* _Material for this exercise_

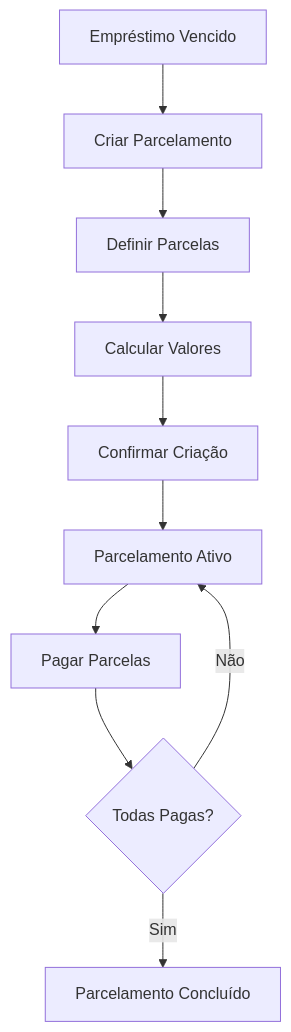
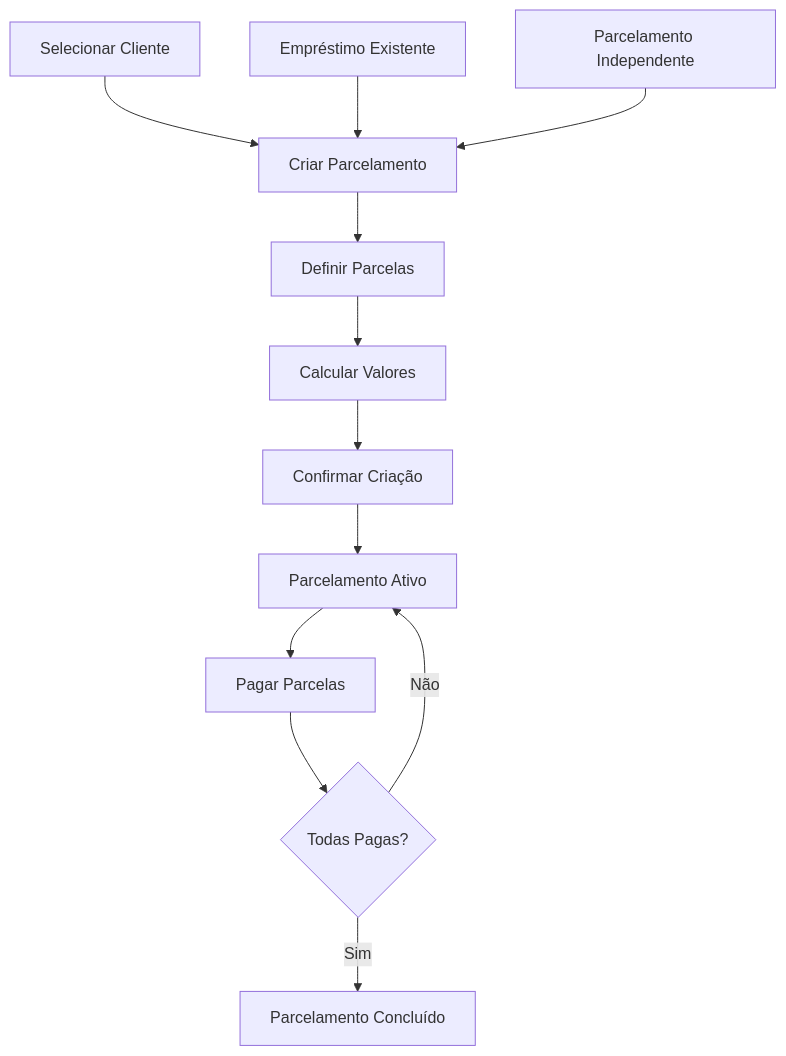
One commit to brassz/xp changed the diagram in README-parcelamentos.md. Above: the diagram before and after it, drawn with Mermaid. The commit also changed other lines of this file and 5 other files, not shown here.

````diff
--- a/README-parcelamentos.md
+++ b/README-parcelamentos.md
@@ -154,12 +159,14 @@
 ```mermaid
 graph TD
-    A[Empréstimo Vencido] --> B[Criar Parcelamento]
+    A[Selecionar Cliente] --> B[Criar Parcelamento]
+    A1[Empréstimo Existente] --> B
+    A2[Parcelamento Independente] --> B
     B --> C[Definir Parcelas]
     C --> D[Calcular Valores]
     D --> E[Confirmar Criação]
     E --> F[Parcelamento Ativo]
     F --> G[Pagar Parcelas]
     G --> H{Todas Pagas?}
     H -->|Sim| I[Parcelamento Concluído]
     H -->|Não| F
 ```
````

...

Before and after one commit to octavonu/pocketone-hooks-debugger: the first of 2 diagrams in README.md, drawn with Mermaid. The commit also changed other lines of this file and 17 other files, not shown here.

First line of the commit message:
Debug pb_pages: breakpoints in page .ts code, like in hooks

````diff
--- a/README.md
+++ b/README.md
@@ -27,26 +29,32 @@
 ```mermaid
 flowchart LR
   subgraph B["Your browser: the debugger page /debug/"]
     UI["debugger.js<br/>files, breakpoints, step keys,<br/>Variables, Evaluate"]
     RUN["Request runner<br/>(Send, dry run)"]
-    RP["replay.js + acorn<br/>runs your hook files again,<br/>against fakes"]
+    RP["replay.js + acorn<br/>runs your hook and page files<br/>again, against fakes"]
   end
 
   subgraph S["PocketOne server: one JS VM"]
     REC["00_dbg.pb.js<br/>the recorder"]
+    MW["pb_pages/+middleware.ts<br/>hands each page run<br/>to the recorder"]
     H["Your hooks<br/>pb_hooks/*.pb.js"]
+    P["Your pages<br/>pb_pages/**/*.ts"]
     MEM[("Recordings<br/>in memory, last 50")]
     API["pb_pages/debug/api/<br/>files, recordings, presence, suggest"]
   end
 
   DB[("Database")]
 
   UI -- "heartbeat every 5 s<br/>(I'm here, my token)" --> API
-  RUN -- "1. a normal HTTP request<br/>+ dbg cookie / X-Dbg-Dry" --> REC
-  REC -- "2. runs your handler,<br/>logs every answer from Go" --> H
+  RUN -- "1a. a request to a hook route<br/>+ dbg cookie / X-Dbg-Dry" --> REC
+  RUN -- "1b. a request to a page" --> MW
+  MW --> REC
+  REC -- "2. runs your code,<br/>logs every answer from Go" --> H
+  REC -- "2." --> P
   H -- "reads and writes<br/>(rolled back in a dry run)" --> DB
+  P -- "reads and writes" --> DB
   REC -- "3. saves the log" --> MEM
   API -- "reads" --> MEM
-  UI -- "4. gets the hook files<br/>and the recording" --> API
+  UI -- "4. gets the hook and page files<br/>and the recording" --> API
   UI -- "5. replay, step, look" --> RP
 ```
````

* _Task details_
How many of the lines in the records include the word "runs"? Only the number should be given.

* _Response to the exercise_
4